A Professional Look
Web design (separate from web development) is the process of choosing things like fonts, colors, layout, and positioning for elements on your site. While website builders do allow you to circumvent the requirement of knowing how to program, they won't magically turn you into a designer.
Hiring an agency means that you’ll have professionals creating the designs for your website. Designers know how to incorporate the individuality of your business into your website, helping to solidify your brand. Designing pages yourself could mean that you end up with an unprofessional look, possibly even lowering your credibility with visitors.
The first step to garnering trust is to make your site appear legitimate and professional.
Website builders are black boxes, and that’s by design. Because the goal of a website builder is to give people without technical knowledge a way to create sites, the inner-workings of these platforms are intentionally unknowable. The result is a hard-stop on the level of customizability for these sites.
It’s not unusual for a business using Squarespace or Wix to outgrow the platform in some way. This is especially common when businesses want to transition to an online storefront or some sort of e-commerce site. While some website builders offer these features, their extreme rigidity can prevent users from accomplishing what they want.
The pre-designed templates that are often a part of website builders can also be a limiting factor for your creativity. You’re usually locked into using a template for your pages, some parts of which flat-out cannot be edited or customized.
While this kind of rigidity might be acceptable for some, it can be deal-breaking for others. Without the technical know-how, it’s hard to know if the tools website builders provide are the right tools for you.
Agencies, on the other hand, can recommend tools that won’t restrict your ideas.
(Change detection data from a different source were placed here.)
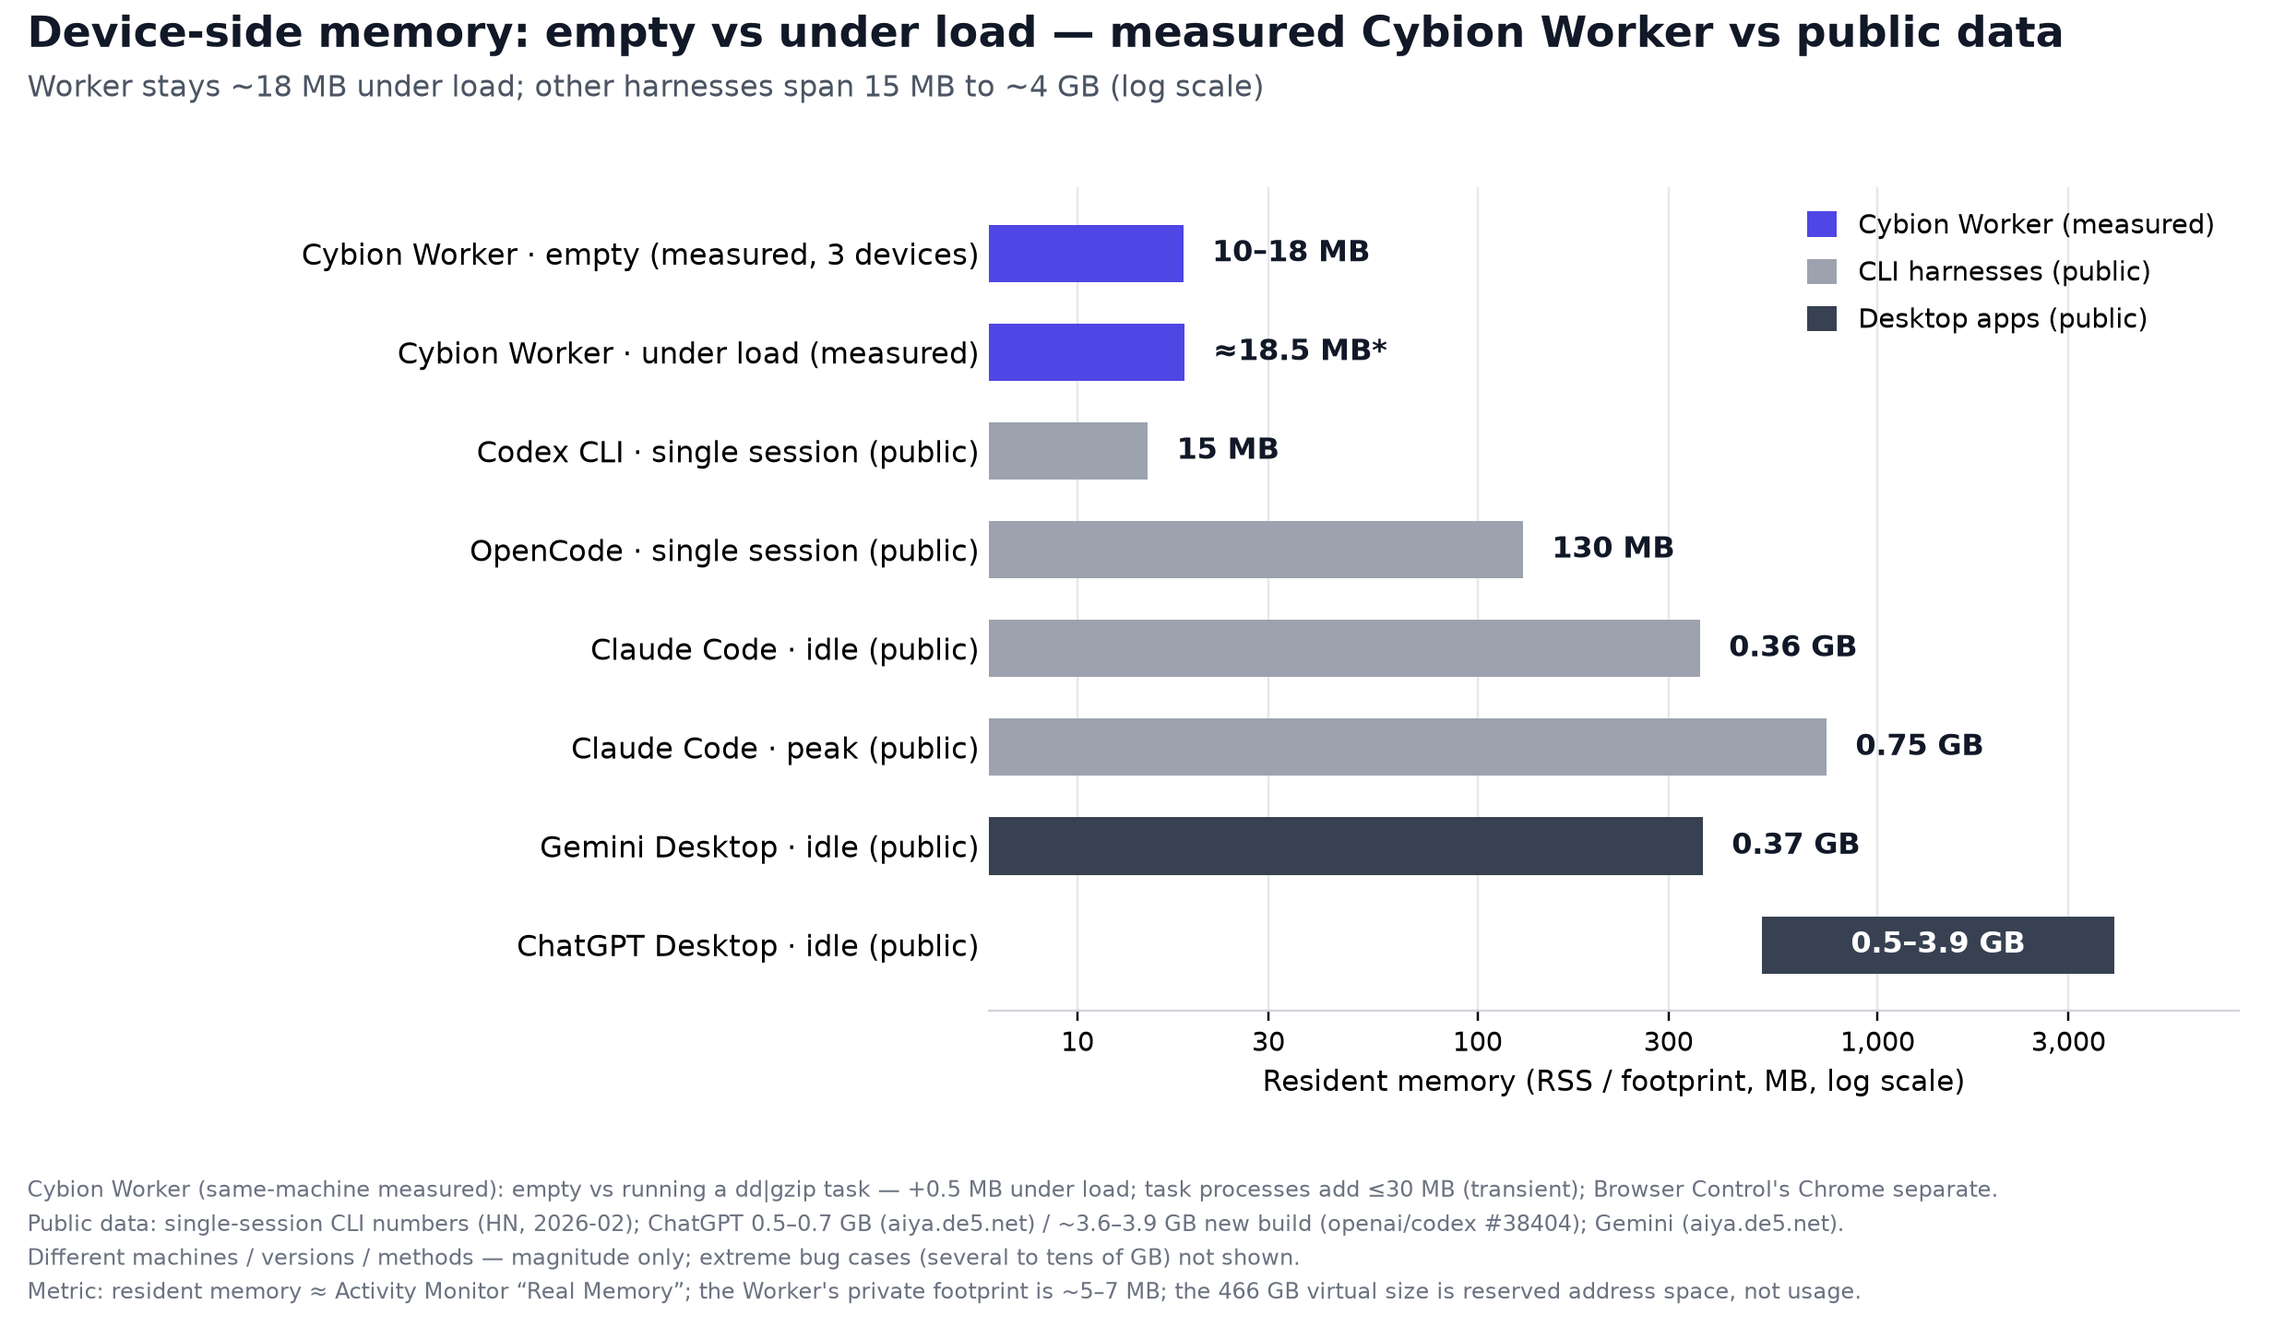
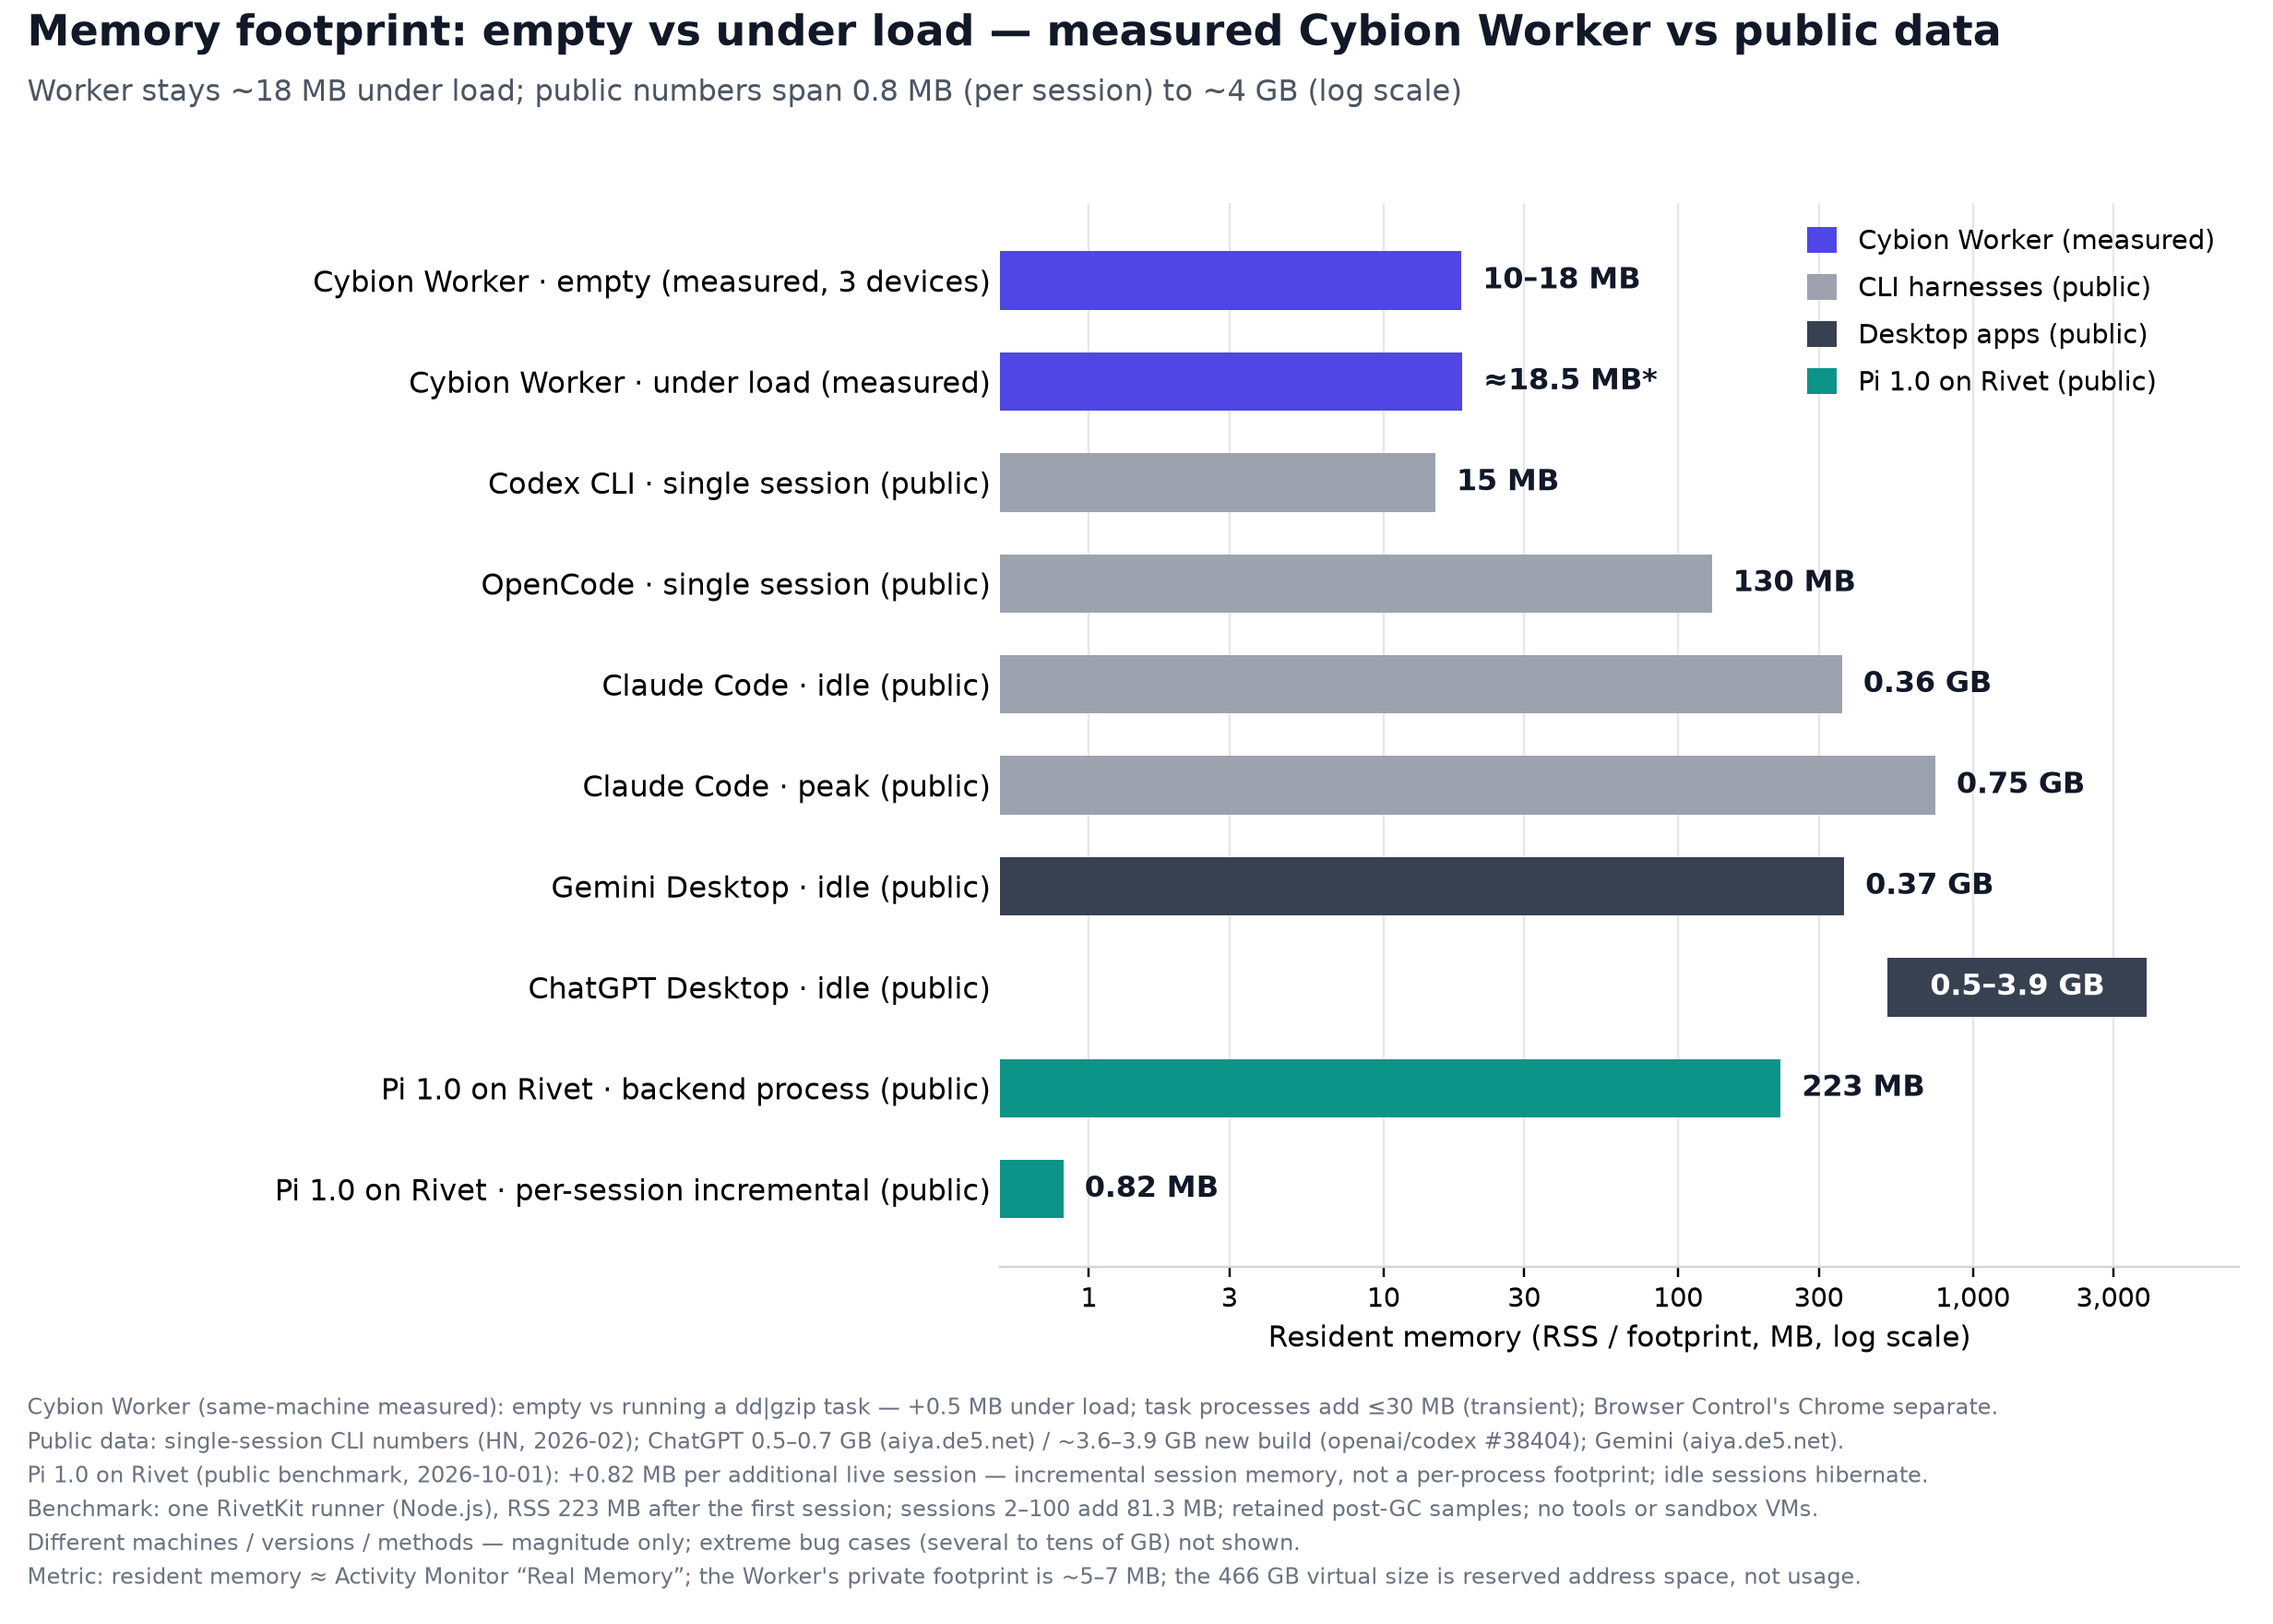
📝 README：内存足迹对比图加入 Pi 1.0 on Rivet（0.82 MB/会话增量） (#513)

diff --git a/README.md b/README.md
@@ -84,14 +84,18 @@ The Worker is small, and stays small under load. Measured on three machines
 **≈10–19 MB resident** — private footprint ~5–7 MB — from a single
 process that holds no local database and no model credentials.
 
-![Device-side memory: empty vs under load — Cybion Worker vs public data](docs/images/worker-footprint.png)
+![Memory footprint: empty vs under load — measured Cybion Worker vs public data](docs/images/worker-footprint.png)
 
-For scale, public single-session numbers for other harnesses: Codex CLI ~15 MB,
-OpenCode ~130 MB, Claude Code ~360–750 MB, ChatGPT Desktop 0.5–3.9 GB —
-different machines, versions and methods, so treat it as a magnitude
-comparison only. Sources: [HN](https://news.ycombinator.com/item?id=46904791),
+For scale, public numbers from other projects: Codex CLI ~15 MB, OpenCode
+~130 MB, Claude Code ~360–750 MB, ChatGPT Desktop 0.5–3.9 GB. Pi 1.0 on
+Rivet reports 0.82 MB per live session — incremental session memory inside
+one backend process (RSS baseline 223 MB), not a per-process footprint;
+idle sessions hibernate. Machines, versions and methods differ, so treat
+these as magnitude comparisons only. Sources:
+[HN](https://news.ycombinator.com/item?id=46904791),
 [aiya.de5.net](https://aiya.de5.net/t/topic/197),
-[openai/codex#38404](https://github.com/openai/codex/issues/38404).
+[openai/codex#38404](https://github.com/openai/codex/issues/38404),
+[Rivet](https://rivet.dev/changelog/2026-10-01-introducing-pi-1-0-for-rivet/).
 
 "Resident" here is RSS ≈ Activity Monitor's "Real Memory". The virtual
 address space macOS reports for the Worker (466 GB) is reserved address space,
They have experience listening to clients, identifying challenges, and selecting the best platform to accommodate your plans, ambitions, and budget.
Analytics-Based Decision Making
Another feature website builders like to offer is “built-in analytics.” This usually amounts to an easy way for users to integrate their websites with things like Google Analytics and Google Search Console. While being able to implement these tracking services is useful, a good deal of knowledge is needed to make decisions about how to use that information.
Website development agencies are familiar with analytics tools and how to interpret their data. They can make recommendations on how to improve traffic to your website and how to get more visitors converted into leads. In other words, an agency knows how to create a plan to help your business succeed online.
Ultimately, the biggest trade-off you make when it comes to page builders vs. agencies is how you spend your time.
When considering a website builder, it’s worth it to ask yourself if you have the time to take the DIY approach. Do you have the time to learn how to design professional looking pages, or to learn multiple analytics platforms? Do you have the time to fiddle with a website builder’s e-commerce features, and is it ok if you wasted that time only to learn what you wanted wasn’t possible?
If it seems like the answer to any of those questions might be “no,” it’s important to understand the trade-off you’re making. Your site might not end up the most professional-looking, or it might not be getting much traffic. Maybe some visitors will wind up getting turned-off by the experience that your website builder’s e-commerce features provide.
These are additional costs that should be factored into your decision.
What’s Right For Me?
For some people, these trade-offs are fine. If you’re starting a blog about your favorite hobby, chances are those things don’t really bother you. However, small businesses, especially small businesses in competitive local markets, should be more cautious. Hiring an agency may ultimately save you time and money, not to mention some stress.
Whatever you decide on, keep in mind that the price tag doesn’t just include the charge you see on your monthly bill, but the trade-offs you must make as well.
Want to chat with an agency about building your website?